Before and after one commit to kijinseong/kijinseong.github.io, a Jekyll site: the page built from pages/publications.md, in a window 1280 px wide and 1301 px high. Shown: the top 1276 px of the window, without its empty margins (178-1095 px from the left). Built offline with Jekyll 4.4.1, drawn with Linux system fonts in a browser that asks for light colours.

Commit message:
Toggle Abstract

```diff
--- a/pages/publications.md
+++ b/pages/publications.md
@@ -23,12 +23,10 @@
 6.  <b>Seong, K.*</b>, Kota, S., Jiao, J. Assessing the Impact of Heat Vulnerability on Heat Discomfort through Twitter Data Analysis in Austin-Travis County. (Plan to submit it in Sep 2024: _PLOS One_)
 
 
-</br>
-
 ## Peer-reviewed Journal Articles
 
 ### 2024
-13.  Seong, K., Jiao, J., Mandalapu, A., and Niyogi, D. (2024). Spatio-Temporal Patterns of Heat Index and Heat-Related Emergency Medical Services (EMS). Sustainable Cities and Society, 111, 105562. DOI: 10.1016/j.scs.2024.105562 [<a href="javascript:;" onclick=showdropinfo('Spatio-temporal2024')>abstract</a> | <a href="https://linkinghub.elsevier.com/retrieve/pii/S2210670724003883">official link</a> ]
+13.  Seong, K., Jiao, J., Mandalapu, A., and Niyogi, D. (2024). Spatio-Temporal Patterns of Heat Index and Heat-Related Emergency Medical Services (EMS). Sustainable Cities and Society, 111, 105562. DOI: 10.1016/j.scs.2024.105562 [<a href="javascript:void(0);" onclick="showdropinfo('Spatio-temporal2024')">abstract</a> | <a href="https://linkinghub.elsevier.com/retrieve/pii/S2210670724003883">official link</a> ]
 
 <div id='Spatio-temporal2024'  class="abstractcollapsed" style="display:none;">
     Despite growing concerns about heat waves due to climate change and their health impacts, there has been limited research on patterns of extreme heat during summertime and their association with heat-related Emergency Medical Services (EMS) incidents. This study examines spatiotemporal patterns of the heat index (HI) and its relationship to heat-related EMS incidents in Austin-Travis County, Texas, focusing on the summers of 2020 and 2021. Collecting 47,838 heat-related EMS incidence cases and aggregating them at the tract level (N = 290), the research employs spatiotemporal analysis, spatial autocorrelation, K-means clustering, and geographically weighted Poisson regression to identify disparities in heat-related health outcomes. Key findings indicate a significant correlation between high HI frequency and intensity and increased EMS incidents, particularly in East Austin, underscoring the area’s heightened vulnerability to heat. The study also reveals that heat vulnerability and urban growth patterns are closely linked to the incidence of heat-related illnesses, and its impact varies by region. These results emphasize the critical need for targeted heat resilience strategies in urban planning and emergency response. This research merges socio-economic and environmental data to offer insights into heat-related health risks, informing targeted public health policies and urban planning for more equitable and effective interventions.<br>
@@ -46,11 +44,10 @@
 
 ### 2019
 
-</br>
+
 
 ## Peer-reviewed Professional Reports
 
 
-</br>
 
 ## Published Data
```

────────────────────

== TRY IT ==
Please set down the full listing above, word for word.

== SOLVED PROBLEM ==
Before and after one commit to kijinseong/kijinseong.github.io, a Jekyll site: the page built from pages/publications.md, in a window 1280 px wide and 1301 px high. Shown: the top 1276 px of the window, without its empty margins (178-1095 px from the left). Built offline with Jekyll 4.4.1, drawn with Linux system fonts in a browser that asks for light colours.

Commit message:
Toggle Abstract

```diff
--- a/pages/publications.md
+++ b/pages/publications.md
@@ -23,12 +23,10 @@
 6.  <b>Seong, K.*</b>, Kota, S., Jiao, J. Assessing the Impact of Heat Vulnerability on Heat Discomfort through Twitter Data Analysis in Austin-Travis County. (Plan to submit it in Sep 2024: _PLOS One_)
 
 
-</br>
-
 ## Peer-reviewed Journal Articles
 
 ### 2024
-13.  Seong, K., Jiao, J., Mandalapu, A., and Niyogi, D. (2024). Spatio-Temporal Patterns of Heat Index and Heat-Related Emergency Medical Services (EMS). Sustainable Cities and Society, 111, 105562. DOI: 10.1016/j.scs.2024.105562 [<a href="javascript:;" onclick=showdropinfo('Spatio-temporal2024')>abstract</a> | <a href="https://linkinghub.elsevier.com/retrieve/pii/S2210670724003883">official link</a> ]
+13.  Seong, K., Jiao, J., Mandalapu, A., and Niyogi, D. (2024). Spatio-Temporal Patterns of Heat Index and Heat-Related Emergency Medical Services (EMS). Sustainable Cities and Society, 111, 105562. DOI: 10.1016/j.scs.2024.105562 [<a href="javascript:void(0);" onclick="showdropinfo('Spatio-temporal2024')">abstract</a> | <a href="https://linkinghub.elsevier.com/retrieve/pii/S2210670724003883">official link</a> ]
 
 <div id='Spatio-temporal2024'  class="abstractcollapsed" style="display:none;">
     Despite growing concerns about heat waves due to climate change and their health impacts, there has been limited research on patterns of extreme heat during summertime and their association with heat-related Emergency Medical Services (EMS) incidents. This study examines spatiotemporal patterns of the heat index (HI) and its relationship to heat-related EMS incidents in Austin-Travis County, Texas, focusing on the summers of 2020 and 2021. Collecting 47,838 heat-related EMS incidence cases and aggregating them at the tract level (N = 290), the research employs spatiotemporal analysis, spatial autocorrelation, K-means clustering, and geographically weighted Poisson regression to identify disparities in heat-related health outcomes. Key findings indicate a significant correlation between high HI frequency and intensity and increased EMS incidents, particularly in East Austin, underscoring the area’s heightened vulnerability to heat. The study also reveals that heat vulnerability and urban growth patterns are closely linked to the incidence of heat-related illnesses, and its impact varies by region. These results emphasize the critical need for targeted heat resilience strategies in urban planning and emergency response. This research merges socio-economic and environmental data to offer insights into heat-related health risks, informing targeted public health policies and urban planning for more equitable and effective interventions.<br>
@@ -46,11 +44,10 @@
 
 ### 2019
 
-</br>
+
 
 ## Peer-reviewed Professional Reports
 
 
-</br>
 
 ## Published Data
```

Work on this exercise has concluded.